German chancellor Angela Merkel (L) talks with Greek Prime Minister Alexis Tsipras at the EU eastern Partnership Summit in Riga, on May 22, 2015
Riga (AFP) - German Chancellor Angela Merkel on Friday said more work is needed on marathon loan talks with Greece but analysts argue that both sides know there is no alternative to a deal.
Speaking after a two-hour meeting late on Thursday with Greek Prime Minister Alexis Tsipras and French President Francois Hollande in Riga, Merkel urged Athens to continue talks with its international creditors.
"It was a very friendly and constructive exchange," Merkel said on the sidelines of the EU-Eastern Partnership summit in the Latvian capital.
"But it is clear, the work with the three institutions has to go on. There is still a lot to do," she added, referring to the European Union, European Central Bank and the International Monetary Fund who have bailed out Greece twice to the tune of 240 billion euros ($267 billion).
Tsipras' radical leftist government is locked in talks to obtain the remaining funds under the bailouts, with the international creditors demanding more tough austerity measures in return.
After the meeting, the 40-year-old Greek leader said he was "confident" an agreement would emerge soon.
"I am confident that we will soon be able to reach a steady, long-term and viable solution without the mistakes of the past, and that Greece will return to growth with cohesion," the prime minister said after the talks.

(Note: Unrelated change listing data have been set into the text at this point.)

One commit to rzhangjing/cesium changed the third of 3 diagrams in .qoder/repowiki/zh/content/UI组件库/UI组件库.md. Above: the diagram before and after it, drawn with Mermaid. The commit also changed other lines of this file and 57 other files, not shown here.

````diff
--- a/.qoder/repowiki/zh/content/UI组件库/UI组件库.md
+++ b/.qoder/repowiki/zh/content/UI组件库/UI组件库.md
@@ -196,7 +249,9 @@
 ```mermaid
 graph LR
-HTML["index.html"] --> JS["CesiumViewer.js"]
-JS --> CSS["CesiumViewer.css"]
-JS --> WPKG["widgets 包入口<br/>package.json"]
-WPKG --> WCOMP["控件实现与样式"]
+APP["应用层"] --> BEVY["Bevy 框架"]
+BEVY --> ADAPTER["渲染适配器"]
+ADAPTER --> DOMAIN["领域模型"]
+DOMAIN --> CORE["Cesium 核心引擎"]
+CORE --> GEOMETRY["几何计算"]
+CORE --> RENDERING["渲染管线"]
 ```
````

Greece faces a series of debt repayments beginning next month that are seen as all but impossible for it to meet without unlocking bailout funds.
Each side is trying to maximise its gains but ultimately there is common acceptance that a deal must be reached, said Natixis analyst Jesus Castillo.
"The EU wants to extract the maximum possible commitments from Greece but in the end, there is no alternative to signing a deal, even a partial one," he told AFP.
Greek government spokesman Gabriel Sakellaridis told Skai TV on Friday that a deal was possible by the end of the month.
"We have covered a significant distance in finding common ground with the creditors," Sakellaridis said.
"We believe the circumstances are ripe ... so that in the next 10 days, in May, a deal can be sealed," he said.
Merkel said she and Hollande had offered Tsipras their good offices if he needed help during the talks but it was up to Athens to reach an accord with the three creditors.
"The conclusion has to be found with the three institutions and it has to be worked very, very intensively," she said.
An aide to Hollande said earlier that the talks late Thursday had been "friendly and constructive (and had) ... focused on the desire to reach an agreement on the current programme."
A Greek government source said separately that Merkel and Hollande "understood the need for a long-term deal."
The immediate focus is what reforms the radical left Tsipras can accept in return for the release of a final 7.2 billion euros in bailout funds Athens needs to avoid defaulting on its debt and possibly crashing out of the eurozone.
According to reports, the creditors are demanding budget cuts worth 5.0 billion euros.
Sakellaridis said the talks partly hinged on higher VAT sales tax rates demanded by Greece's creditors.
The government -- which was elected in January on a pledge to eliminate austerity -- is also under pressure to cut pensions and drop plans for a hike in the minimum wage.
The delay in reaching an agreement has led to concerns Athens is running critically short of cash and may soon end up defaulting, which could set off a messy exit from the euro.
Inside the ruling party there are calls of defiance from several prominent members who say the government should stick by its campaign pledges to combat poverty and unemployment.
"We will never accept a deal that puts our agenda in the freezer," Energy Minister Panagiotis Lafazanis told parliament.
But Syriza's top European Parliament MP, Dimitris Papadimoulis, ruled out an internal revolt over the issue.
"I don't think there will be any faction or senior member of Syriza that will want to take the responsibility for pulling the rug under the PM's feet," Papadimoulis told Skai radio.